Work to be completed
In full and unchanged, output the entries that follow.

=== Begin Enclosure ===

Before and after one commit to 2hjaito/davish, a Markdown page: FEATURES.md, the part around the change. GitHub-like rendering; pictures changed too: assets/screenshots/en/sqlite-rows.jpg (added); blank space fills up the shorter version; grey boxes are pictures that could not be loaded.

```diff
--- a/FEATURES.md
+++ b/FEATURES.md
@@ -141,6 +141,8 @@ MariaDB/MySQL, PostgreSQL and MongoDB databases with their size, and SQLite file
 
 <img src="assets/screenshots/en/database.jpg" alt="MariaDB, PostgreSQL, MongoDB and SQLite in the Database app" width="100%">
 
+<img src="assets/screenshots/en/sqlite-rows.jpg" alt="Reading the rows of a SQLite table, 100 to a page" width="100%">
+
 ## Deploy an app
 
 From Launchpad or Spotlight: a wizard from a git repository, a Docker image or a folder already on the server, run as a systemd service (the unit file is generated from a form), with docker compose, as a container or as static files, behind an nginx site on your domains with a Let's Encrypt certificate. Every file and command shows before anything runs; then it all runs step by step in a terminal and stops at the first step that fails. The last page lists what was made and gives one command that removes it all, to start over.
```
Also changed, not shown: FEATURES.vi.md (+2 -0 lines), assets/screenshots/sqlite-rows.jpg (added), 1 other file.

=== End Enclosure ===

Solution
Before and after one commit to 2hjaito/davish, a Markdown page: FEATURES.md, the part around the change. GitHub-like rendering; pictures changed too: assets/screenshots/en/sqlite-rows.jpg (added); blank space fills up the shorter version; grey boxes are pictures that could not be loaded.

```diff
--- a/FEATURES.md
+++ b/FEATURES.md
@@ -141,6 +141,8 @@ MariaDB/MySQL, PostgreSQL and MongoDB databases with their size, and SQLite file
 
 <img src="assets/screenshots/en/database.jpg" alt="MariaDB, PostgreSQL, MongoDB and SQLite in the Database app" width="100%">
 
+<img src="assets/screenshots/en/sqlite-rows.jpg" alt="Reading the rows of a SQLite table, 100 to a page" width="100%">
+
 ## Deploy an app
 
 From Launchpad or Spotlight: a wizard from a git repository, a Docker image or a folder already on the server, run as a systemd service (the unit file is generated from a form), with docker compose, as a container or as static files, behind an nginx site on your domains with a Let's Encrypt certificate. Every file and command shows before anything runs; then it all runs step by step in a terminal and stops at the first step that fails. The last page lists what was made and gives one command that removes it all, to start over.
```
Also changed, not shown: FEATURES.vi.md (+2 -0 lines), assets/screenshots/sqlite-rows.jpg (added), 1 other file.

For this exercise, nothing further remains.